This method measures the impeller torque in Newton-meters (Nm) in real-time using a direct torque measurement device mounted onto the impeller drive shaft. In comparison to standard torque measurement techniques, where a theoretical impeller torque value is calculated from the impeller drive’s current consumption, the this-state-of-the-art technique can eliminate all factors influencing the current consumption, including wear and tear of bearings and gearings, oil viscosity, and temperature fluctuations; it provides the most accurate process control available. Figure 1 shows the arrangement of a direct torque measurement device on an impeller hub.
Torque sensors use strain gauges that are applied to rotating parts. This process can be accomplished using rings, wireless telemetry, or rotary transformers. The underlying principle of direct torque measurement is based on measuring the force used to turn the impeller shaft. When a force or torque is applied to the shaft, it twists by a very small amount. This twisting causes a “stretch” in the material of the shaft, in a direction 45° to the axis. Torque transducers measure the change in the shaft bending to calculate the torque. This measurement is conducted using strain gauges bonded to the shaft, which measure the strain induced in the shaft by the applied torque or force.
The direct torque measurement approach requires the following tools:
- A direct torque measuring device with a contact-free sender and receiver integrated into the impeller shaft
- A pre-calibrated measuring device
- A display of measured values on HMI
- Granulation endpoint determination function
- Set points for granulation endpoint determination on HMI
Figure 2 compares readings for the impeller direct torque and the impeller current for the 1200 L HSM model. The left vertical axis denotes the current (A), and the right vertical axis represents the impeller direct torque (Nm). The blue line indicates the pattern of the impeller direct torque, whereas the brick red line indicates the impeller current. The graph clearly shows that fluctuations in the impeller current are more frequent than those in the direct impeller torque, even if the values of a torque range from 0 to 4000 and the values of impeller current range from 0 to 90. Thus, the precision in readings can be directly correlated to accurate endpoint determination.
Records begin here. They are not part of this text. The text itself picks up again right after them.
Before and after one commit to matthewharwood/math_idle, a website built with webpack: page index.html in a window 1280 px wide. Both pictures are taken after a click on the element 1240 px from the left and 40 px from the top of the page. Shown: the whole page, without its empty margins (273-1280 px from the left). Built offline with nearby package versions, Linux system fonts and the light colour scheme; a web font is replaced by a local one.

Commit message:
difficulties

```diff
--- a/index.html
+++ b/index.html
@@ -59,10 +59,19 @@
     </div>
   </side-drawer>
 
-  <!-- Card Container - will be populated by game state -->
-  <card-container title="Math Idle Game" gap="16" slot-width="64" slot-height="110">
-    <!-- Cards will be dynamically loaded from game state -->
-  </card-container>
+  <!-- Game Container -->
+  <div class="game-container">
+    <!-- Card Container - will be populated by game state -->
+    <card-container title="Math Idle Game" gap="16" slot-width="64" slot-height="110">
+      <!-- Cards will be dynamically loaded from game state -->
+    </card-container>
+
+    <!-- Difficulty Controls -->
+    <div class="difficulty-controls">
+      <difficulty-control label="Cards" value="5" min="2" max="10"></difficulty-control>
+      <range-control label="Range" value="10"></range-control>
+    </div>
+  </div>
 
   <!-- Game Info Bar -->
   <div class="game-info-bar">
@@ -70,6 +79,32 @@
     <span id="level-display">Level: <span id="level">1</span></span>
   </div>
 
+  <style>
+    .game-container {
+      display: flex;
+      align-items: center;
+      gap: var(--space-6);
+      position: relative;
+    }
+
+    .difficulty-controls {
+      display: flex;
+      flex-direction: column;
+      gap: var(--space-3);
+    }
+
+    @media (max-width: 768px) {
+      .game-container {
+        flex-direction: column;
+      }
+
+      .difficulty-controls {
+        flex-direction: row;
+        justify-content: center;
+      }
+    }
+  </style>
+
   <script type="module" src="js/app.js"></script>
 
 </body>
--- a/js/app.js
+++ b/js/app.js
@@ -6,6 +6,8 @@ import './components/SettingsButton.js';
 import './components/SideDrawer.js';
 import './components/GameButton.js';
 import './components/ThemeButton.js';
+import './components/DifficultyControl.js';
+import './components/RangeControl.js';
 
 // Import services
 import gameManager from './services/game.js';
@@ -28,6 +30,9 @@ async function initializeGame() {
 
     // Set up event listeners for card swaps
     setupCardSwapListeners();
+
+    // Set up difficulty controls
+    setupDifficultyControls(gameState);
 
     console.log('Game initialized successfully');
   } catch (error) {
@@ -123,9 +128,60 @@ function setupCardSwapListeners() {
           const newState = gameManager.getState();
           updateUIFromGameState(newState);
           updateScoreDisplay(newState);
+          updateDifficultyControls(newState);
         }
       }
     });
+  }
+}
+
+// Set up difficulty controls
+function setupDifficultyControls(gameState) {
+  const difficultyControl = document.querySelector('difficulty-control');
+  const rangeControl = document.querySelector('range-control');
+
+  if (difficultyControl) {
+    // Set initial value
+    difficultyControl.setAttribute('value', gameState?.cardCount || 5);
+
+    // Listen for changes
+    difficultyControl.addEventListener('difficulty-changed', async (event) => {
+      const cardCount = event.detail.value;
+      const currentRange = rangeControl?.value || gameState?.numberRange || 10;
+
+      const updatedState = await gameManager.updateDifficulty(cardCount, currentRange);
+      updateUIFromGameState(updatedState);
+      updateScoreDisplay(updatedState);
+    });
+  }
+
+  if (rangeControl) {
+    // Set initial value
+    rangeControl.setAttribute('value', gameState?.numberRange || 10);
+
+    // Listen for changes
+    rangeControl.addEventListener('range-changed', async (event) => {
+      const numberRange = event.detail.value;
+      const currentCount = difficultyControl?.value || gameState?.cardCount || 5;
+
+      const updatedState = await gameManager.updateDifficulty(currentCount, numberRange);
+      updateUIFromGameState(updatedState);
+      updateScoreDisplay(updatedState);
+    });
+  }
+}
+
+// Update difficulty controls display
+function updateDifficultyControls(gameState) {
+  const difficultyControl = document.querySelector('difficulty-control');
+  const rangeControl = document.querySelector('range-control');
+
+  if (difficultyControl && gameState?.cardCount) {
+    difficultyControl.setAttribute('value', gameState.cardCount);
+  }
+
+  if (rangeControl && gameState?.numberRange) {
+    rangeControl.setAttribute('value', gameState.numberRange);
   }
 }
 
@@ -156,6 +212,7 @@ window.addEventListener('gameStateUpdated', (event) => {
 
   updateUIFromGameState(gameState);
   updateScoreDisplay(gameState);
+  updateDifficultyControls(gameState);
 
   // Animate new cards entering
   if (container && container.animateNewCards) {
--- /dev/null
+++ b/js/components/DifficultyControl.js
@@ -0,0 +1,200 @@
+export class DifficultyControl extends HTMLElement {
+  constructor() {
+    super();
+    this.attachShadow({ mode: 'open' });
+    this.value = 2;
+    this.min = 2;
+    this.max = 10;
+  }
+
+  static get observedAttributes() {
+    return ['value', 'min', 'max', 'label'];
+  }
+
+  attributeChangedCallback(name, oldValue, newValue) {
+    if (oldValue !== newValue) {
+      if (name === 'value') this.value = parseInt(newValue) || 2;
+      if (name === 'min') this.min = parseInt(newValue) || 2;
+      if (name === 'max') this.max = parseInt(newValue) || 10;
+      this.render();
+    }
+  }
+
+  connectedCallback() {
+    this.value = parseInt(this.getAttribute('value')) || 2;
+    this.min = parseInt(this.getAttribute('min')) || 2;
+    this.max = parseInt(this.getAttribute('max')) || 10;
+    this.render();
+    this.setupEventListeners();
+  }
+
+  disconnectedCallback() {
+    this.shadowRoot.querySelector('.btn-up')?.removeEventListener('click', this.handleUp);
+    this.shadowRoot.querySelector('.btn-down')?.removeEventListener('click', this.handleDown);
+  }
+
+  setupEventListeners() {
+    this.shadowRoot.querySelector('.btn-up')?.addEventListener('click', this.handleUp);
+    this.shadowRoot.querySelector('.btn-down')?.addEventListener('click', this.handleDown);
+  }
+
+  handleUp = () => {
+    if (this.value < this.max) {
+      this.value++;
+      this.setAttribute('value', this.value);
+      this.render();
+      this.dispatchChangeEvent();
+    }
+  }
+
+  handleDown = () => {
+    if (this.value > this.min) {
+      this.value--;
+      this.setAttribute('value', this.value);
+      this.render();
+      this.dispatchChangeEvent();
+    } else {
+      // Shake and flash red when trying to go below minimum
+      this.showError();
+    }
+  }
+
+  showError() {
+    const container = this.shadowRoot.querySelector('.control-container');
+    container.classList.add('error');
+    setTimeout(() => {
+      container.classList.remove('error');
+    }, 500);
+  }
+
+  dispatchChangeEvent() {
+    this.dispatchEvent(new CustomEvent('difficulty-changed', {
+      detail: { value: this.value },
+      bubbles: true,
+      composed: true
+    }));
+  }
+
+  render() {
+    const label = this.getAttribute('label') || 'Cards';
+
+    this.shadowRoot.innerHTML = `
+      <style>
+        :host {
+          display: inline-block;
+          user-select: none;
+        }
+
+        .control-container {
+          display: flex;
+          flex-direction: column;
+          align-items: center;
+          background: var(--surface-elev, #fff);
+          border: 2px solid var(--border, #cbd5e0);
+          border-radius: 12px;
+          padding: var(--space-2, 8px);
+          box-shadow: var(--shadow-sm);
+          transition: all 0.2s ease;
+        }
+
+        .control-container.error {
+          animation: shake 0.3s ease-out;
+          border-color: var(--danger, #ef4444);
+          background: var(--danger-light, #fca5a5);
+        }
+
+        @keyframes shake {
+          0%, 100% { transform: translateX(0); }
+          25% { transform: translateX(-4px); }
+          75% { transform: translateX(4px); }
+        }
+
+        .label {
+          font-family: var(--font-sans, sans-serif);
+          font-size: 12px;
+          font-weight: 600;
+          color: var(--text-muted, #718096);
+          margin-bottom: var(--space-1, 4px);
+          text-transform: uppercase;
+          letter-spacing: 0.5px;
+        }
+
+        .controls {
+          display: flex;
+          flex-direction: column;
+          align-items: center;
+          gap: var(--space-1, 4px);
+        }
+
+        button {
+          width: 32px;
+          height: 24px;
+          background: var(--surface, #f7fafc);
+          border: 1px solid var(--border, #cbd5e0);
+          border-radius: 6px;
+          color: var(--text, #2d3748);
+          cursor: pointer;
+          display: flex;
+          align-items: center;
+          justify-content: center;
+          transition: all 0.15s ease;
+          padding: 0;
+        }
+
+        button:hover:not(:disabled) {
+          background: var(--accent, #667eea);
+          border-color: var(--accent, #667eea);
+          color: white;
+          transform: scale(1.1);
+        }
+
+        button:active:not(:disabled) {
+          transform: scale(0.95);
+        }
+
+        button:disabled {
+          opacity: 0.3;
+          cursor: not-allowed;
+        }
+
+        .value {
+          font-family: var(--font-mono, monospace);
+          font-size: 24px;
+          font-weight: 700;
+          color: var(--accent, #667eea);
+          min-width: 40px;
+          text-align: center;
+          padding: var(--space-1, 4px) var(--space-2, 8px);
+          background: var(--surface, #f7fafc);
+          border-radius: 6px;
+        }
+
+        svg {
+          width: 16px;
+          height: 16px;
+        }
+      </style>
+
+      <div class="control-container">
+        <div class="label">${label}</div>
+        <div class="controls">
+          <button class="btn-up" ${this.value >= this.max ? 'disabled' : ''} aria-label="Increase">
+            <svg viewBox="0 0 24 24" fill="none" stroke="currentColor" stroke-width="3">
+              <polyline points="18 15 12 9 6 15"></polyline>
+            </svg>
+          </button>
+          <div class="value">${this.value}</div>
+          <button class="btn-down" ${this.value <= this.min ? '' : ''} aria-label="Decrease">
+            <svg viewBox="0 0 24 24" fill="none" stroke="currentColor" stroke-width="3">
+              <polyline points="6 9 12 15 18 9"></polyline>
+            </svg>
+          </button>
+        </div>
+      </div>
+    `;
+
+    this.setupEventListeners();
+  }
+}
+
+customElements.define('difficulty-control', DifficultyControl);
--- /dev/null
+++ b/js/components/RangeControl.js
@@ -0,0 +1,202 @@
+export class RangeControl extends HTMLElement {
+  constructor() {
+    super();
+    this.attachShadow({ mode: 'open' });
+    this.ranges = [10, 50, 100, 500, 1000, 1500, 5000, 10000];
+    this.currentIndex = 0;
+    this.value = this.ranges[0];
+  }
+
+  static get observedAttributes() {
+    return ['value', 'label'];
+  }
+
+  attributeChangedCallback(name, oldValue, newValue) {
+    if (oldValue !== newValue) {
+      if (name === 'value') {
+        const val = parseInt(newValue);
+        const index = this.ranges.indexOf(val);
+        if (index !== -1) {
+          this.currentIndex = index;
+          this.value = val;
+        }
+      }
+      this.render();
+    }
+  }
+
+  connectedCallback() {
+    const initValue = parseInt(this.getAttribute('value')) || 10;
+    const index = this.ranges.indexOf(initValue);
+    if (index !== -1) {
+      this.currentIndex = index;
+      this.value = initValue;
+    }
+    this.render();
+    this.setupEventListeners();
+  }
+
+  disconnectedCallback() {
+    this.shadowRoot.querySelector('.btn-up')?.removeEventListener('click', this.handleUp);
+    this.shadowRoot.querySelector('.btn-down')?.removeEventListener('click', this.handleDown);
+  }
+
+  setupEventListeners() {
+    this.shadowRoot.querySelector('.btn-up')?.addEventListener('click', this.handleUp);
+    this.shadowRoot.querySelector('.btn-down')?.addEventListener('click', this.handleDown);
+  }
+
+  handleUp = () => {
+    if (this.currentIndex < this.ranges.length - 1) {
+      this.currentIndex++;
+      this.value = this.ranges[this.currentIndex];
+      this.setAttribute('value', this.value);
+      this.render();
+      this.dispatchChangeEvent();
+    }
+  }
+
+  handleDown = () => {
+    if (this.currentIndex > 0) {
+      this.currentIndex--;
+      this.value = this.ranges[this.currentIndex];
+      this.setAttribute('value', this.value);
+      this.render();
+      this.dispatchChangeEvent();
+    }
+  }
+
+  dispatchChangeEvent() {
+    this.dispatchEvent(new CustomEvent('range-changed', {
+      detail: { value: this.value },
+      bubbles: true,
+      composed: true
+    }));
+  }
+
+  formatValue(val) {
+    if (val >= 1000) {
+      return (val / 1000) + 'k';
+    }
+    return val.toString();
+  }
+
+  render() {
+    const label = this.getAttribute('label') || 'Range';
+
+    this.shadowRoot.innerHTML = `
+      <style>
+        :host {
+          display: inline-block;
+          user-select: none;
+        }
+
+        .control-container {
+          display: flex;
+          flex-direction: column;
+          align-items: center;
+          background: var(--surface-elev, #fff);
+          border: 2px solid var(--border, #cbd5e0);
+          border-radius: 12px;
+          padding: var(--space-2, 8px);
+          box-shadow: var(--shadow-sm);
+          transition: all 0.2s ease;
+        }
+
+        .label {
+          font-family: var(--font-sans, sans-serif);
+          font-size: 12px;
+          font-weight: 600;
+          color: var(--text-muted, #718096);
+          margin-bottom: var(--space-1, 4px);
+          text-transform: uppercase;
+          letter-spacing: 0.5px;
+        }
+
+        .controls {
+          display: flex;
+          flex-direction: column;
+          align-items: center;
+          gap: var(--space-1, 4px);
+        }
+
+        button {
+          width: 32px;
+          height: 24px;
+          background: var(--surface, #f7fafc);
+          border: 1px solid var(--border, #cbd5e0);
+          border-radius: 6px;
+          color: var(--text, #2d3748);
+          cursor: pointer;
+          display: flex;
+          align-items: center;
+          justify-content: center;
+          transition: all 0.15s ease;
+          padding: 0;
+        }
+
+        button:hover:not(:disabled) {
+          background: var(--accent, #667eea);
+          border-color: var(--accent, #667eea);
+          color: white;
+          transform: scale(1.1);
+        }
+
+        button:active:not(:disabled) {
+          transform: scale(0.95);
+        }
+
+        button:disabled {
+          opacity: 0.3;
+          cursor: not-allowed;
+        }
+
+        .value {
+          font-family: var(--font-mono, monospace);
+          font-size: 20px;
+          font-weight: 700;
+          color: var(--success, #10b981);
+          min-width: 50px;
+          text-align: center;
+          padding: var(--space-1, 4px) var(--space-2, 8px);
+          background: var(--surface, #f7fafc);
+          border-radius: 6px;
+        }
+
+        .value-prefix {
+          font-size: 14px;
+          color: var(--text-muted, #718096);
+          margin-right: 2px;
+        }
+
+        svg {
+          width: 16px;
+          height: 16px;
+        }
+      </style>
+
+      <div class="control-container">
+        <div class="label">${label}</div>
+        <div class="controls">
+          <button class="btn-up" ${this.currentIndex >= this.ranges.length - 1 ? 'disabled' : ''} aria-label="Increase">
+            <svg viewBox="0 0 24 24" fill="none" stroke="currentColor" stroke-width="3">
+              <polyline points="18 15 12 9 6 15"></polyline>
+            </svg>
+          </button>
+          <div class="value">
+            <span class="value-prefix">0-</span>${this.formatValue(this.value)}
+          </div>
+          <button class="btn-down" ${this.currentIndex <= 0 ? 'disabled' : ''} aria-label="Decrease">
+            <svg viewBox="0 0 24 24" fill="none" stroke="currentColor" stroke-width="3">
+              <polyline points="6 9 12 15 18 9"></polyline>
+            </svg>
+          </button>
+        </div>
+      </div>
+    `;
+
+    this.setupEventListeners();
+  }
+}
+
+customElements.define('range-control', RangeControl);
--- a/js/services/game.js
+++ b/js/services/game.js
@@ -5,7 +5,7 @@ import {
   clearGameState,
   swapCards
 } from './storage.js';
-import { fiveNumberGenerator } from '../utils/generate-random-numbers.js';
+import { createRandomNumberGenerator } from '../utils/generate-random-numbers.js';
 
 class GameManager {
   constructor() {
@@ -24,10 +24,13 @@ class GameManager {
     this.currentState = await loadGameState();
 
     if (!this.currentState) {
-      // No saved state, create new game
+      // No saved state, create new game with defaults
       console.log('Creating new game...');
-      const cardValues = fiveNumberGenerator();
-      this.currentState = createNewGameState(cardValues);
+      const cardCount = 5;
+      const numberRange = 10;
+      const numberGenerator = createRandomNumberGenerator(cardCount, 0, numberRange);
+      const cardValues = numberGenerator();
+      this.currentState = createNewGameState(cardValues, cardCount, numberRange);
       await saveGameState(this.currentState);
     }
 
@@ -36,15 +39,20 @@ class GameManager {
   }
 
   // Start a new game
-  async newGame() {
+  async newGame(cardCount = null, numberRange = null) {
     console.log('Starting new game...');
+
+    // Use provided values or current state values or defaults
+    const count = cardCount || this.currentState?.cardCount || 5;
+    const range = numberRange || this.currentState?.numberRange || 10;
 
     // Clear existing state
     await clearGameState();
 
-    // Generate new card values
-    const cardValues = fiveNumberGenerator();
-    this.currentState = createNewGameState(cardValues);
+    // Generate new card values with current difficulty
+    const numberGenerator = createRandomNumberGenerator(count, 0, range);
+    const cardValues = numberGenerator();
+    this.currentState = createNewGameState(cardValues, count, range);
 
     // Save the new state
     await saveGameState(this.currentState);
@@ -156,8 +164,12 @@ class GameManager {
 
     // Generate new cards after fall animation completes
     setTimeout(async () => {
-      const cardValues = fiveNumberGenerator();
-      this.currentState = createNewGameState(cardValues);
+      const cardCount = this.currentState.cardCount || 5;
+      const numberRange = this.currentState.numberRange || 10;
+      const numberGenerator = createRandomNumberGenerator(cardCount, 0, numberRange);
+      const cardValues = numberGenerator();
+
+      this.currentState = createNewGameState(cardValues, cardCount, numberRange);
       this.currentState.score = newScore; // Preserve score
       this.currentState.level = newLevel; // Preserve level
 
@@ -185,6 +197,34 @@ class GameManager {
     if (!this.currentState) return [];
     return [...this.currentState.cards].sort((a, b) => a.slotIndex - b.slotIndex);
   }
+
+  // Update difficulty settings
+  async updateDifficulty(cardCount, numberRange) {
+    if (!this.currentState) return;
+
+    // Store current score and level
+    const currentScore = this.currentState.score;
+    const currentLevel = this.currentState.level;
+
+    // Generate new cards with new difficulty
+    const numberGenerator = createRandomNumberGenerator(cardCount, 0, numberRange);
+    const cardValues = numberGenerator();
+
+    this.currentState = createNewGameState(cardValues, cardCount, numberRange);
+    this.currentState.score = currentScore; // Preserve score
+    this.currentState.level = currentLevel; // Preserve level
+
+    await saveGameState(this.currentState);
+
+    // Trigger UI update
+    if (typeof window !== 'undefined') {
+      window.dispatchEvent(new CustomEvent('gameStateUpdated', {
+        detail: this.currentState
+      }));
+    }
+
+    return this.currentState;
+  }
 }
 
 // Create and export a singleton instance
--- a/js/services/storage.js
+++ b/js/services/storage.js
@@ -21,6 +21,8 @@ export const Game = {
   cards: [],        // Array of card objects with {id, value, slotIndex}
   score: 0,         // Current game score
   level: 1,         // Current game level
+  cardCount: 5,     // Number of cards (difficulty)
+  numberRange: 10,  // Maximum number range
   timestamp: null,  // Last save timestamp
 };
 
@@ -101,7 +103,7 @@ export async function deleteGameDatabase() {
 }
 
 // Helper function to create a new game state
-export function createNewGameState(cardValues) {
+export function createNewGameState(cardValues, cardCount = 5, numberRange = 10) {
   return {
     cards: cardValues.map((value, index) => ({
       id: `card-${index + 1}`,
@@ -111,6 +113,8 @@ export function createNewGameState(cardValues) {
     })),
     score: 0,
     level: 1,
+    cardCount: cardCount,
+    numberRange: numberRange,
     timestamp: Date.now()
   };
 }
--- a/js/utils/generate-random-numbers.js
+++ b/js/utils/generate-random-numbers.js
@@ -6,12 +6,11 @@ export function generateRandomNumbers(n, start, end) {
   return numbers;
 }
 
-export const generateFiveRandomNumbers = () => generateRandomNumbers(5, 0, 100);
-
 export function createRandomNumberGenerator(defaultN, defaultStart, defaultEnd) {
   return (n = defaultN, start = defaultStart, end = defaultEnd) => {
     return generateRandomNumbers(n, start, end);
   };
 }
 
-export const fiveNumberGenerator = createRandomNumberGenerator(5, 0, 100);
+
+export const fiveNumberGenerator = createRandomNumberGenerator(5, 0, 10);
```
Although technological advances have made a considerable impact on many industries, pharma operations have remained conventional. The granulation step in tableting is one such operation. Its endpoint requires to be accurately determined, which is critical for the compression of good tablets. There are various traditional methods used for endpoint determination; however, they do not provide exact readings. In contrast, the direct torque measurement approach provides accurate results and is a reliable option to help overcome the FDA’s scrutiny on endpoint determination in HSM granulation processes.